This project addresses the reciprocal relationship between population and environment in frontier areas of the Brazilian Amazon by focusing on the linked processes of social, economic, demographic, and environmental change. In earlier studies we examined the role of the domestic cycle on land use and distinguished between period and cohort effects, and discovered that a property cycle explained more of the dynamics of change in land cover than a household cycle, particularly after the first generation. In this phase of the study we use as a unifying conceptual framework Forest Transition Theory, and expand our focus to address the role played by the social and economic integration of urban and rural areas, and the growing role of capital investment in large-scale mechanized agriculture and ranching that appears to be transforming the landscape. We examine land use and land cover change at the property and regional level, and focus on two mechanisms posited by Forest Transition Theory to link economic development and forest cover change: migration and agricultural intensification.

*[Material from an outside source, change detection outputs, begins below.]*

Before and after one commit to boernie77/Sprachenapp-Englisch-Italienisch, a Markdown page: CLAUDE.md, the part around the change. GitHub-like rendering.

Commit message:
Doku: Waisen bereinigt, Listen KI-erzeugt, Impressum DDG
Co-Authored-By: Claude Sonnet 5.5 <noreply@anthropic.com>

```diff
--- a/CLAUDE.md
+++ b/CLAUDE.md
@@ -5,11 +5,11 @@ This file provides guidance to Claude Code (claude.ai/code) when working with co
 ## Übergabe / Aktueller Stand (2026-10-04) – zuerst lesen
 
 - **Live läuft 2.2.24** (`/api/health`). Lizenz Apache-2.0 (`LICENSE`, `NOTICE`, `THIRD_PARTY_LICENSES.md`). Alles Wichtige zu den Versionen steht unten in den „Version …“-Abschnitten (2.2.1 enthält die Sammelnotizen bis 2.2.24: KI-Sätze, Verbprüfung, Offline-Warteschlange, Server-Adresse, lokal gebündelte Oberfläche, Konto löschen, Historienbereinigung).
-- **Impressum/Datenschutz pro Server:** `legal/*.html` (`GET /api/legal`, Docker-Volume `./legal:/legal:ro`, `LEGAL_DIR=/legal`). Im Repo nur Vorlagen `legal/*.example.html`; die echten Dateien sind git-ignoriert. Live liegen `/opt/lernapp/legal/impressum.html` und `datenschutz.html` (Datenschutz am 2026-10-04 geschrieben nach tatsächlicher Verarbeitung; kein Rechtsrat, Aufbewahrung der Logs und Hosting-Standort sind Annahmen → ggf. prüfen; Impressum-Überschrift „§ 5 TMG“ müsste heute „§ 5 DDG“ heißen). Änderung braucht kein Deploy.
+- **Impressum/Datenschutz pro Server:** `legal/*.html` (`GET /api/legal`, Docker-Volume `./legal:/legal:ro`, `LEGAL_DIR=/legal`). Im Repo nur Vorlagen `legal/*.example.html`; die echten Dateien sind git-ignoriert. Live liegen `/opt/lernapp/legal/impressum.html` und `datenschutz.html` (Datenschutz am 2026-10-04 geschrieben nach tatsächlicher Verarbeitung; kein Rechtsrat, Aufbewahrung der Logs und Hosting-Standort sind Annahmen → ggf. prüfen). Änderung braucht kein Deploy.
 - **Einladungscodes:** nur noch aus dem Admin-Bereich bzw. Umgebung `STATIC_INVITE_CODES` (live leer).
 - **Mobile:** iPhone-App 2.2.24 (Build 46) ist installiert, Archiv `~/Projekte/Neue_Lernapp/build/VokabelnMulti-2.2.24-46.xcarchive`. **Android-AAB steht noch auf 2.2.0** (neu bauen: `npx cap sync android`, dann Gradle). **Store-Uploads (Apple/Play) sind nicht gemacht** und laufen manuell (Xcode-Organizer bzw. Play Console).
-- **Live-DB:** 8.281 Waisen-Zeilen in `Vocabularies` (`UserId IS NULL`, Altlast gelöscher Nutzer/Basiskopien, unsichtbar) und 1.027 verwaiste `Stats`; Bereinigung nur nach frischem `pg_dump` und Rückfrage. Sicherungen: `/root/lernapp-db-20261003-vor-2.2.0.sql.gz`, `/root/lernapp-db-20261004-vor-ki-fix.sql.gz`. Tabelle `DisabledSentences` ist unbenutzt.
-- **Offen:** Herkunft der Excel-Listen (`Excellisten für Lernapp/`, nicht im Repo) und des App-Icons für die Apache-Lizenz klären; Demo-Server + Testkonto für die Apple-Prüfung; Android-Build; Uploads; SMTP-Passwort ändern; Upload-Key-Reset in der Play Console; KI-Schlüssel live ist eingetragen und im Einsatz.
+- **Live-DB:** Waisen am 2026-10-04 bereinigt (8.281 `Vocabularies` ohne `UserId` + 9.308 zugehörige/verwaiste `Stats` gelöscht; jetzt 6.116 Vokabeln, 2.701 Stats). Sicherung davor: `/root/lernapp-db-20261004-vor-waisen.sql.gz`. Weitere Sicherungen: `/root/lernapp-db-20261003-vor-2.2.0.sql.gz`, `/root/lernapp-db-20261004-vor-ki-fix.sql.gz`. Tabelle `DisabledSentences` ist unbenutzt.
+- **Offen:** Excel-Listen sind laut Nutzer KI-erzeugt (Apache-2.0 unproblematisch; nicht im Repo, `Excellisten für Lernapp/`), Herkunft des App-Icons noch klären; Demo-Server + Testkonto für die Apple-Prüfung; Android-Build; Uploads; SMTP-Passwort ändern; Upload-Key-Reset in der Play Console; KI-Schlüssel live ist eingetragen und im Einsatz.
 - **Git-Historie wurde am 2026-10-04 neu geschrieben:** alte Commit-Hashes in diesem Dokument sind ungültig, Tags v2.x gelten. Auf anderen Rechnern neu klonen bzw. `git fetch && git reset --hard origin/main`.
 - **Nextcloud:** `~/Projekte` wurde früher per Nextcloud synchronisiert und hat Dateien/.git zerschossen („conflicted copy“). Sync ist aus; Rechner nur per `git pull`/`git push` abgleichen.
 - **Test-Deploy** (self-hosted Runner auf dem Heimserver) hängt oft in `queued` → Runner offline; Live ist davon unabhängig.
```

In the previous phase, we conducted follow up surveys in previously surveyed households and properties at our first study site (Altamira). In this phase, we will carry out follow up surveys in previously surveyed households and properties in Santarim (our second study site), add urban samples for each of these two previously studied areas (Altamira and Santarem), and add a new study site in the epicenter of mechanized soybean expansion in the state of Mato Grosso, at Lucas do Rio Verde where we will sample both large scale rural and urban residents. We will acquire satellite date to update the coverage for the two previously studied areas, and a complete set of data for the past 30 years of change in the new study site as we propose a strong comparative design that will allow us to make inferences about the role of endogenous and exogenous factors in household, property, and landscape dynamics. The use of Forest Transition Theory will help extend the applicability of findings to other frontier regions. With the additional study area, this will be the largest social survey carried out in the Amazon region, with more than 1,000 properties and more than 2,500 households, covering an area in excess of 10,000 square kilometers.

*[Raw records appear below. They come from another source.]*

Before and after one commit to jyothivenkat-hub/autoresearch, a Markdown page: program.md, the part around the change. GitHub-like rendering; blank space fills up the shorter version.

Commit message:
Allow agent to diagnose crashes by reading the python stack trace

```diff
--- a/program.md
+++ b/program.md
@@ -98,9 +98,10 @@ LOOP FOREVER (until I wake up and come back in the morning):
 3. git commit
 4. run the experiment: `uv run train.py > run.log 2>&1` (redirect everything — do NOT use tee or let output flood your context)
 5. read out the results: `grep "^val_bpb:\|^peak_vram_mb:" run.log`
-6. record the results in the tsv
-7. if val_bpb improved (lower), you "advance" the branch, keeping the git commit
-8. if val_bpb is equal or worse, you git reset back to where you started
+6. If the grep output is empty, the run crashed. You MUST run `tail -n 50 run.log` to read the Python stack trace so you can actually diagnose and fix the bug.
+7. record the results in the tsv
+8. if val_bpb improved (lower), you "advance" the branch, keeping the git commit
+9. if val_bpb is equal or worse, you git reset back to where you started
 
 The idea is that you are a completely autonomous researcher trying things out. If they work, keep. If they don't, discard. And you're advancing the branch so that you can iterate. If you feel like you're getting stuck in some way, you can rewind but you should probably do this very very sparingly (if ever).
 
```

This project explores the social and economic processes associated with land use and land cover change, particularly deforestation, in the Brazilian Amazon. Local impacts include increases in malaria, increases in temperature (with adverse health impacts in a tropical climate), and changes in precipitation patterns (potentially decreasing the availability of clean water). Global impacts, through effects on the global carbon budget, include adverse health impacts of severe weather events and climate changes impacting directly on human health and indirectly through declining agricultural productivity.
|Guedes, Gilvan R; VanWey, Leah K; Hull, James R et al. (2014) Poverty dynamics, ecological endowments, and land use among smallholders in the Brazilian Amazon. Soc Sci Res 43:74-91|

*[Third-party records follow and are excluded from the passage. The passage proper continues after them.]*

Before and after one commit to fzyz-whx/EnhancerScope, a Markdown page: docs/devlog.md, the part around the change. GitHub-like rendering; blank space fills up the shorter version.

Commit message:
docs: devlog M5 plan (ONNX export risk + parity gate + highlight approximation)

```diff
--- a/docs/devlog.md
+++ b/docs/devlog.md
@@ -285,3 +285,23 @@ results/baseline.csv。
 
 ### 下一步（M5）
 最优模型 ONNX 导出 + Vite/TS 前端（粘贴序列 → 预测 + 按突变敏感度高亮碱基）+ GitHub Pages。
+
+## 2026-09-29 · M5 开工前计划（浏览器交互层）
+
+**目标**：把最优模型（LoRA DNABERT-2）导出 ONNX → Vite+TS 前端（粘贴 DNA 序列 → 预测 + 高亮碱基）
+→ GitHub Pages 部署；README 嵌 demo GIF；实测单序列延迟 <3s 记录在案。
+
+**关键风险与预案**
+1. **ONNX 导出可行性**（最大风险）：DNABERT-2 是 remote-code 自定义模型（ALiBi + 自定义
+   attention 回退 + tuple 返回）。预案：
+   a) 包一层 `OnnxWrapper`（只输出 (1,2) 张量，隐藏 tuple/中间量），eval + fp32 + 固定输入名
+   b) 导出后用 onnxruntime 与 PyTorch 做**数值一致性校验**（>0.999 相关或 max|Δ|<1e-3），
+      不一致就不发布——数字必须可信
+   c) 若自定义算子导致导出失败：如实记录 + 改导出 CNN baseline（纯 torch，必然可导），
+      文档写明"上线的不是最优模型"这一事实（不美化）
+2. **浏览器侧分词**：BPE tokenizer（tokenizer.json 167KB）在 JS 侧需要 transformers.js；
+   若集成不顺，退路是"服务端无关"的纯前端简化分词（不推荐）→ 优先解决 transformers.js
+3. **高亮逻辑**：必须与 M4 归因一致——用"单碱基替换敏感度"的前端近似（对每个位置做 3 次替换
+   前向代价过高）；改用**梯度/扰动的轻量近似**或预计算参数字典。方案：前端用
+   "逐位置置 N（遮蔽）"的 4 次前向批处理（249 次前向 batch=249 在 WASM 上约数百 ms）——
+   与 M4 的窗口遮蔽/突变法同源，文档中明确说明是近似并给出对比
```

|Vanwey, Leah; Vithayathil, Trina (2013) Off-farm Work among Rural Households: a Case Study in the Brazilian Amazon. Rural Sociol 78:29-50|
|Lu, Dengsheng; Li, Guiying; Moran, Emilio et al. (2013) Spatiotemporal analysis of land use and land cover change in the Brazilian Amazon. Int J Remote Sens 34:5953-5978|
|Li, Guiying; Lu, Dengsheng; Moran, Emilio et al. (2013) Mapping impervious surface area in the Brazilian Amazon using Landsat Imagery. GIsci Remote Sens 50:172-183|
|Lu, Dengsheng; Hetrick, Scott; Moran, Emilio et al. (2012) Application of Time Series Landsat Images to Examining Land-use/Land-cover Dynamic Change. Photogramm Eng Remote Sensing 78:747-755|
|Guedes, Gilvan R; Brondízio, Eduardo S; Barbieri, Alisson F et al. (2012) Poverty and Inequality in the Rural Brazilian Amazon: A Multidimensional Approach. Hum Ecol Interdiscip J 40:41-57|
|Lu, Dengsheng; Batistella, Mateus; Li, Guiying et al. (2012) Land use/cover classification in the Brazilian Amazon using satellite images. Pesqui Agropecu Bras 47:|
|Vanwey, Leah K; Guedes, Gilvan R; D'Antona, Alvaro O (2012) Out-migration and land-use change in agricultural frontiers: insights from Altamira settlement project. Popul Environ 34:44-68|
|Guedes, Gilvan Ramalho; Queiroz, Bernardo Lanza; Barbieri, Alisson Flavio et al. (2011) [Household Life Cycle, Lot Cycle and Land Use Change in the Brazilian Amazon: A Review of the Literature.] Rev Bras Estud Popul 21:231-240|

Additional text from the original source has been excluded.